Task instructions: Below are the records; copy each line in which "dart" occurs.

Records supplied:
________________

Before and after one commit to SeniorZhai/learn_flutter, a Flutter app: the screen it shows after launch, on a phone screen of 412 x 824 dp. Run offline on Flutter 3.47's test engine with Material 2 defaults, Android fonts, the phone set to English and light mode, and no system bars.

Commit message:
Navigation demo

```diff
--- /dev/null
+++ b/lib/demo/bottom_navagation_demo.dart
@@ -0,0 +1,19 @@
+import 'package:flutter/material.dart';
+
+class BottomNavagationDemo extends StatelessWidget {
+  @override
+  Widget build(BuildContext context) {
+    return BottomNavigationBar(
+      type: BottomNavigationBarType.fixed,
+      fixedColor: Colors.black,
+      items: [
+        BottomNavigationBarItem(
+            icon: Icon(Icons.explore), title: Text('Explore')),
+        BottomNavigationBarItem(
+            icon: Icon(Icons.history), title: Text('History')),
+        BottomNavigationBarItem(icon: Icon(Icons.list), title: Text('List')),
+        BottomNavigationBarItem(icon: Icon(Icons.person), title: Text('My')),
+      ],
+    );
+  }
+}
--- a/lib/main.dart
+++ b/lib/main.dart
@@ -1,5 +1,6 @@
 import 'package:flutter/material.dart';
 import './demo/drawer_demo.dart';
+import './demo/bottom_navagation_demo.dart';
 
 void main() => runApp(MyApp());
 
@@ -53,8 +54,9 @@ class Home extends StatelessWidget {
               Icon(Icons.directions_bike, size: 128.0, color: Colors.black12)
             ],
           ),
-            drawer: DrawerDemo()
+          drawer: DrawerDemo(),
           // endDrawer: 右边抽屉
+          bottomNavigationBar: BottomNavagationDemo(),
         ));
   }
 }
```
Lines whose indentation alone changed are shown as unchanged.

________________

Result of this exercise:
+++ b/lib/demo/bottom_navagation_demo.dart
+import 'package:flutter/material.dart';
--- a/lib/main.dart
+++ b/lib/main.dart
 import 'package:flutter/material.dart';
 import './demo/drawer_demo.dart';
+import './demo/bottom_navagation_demo.dart';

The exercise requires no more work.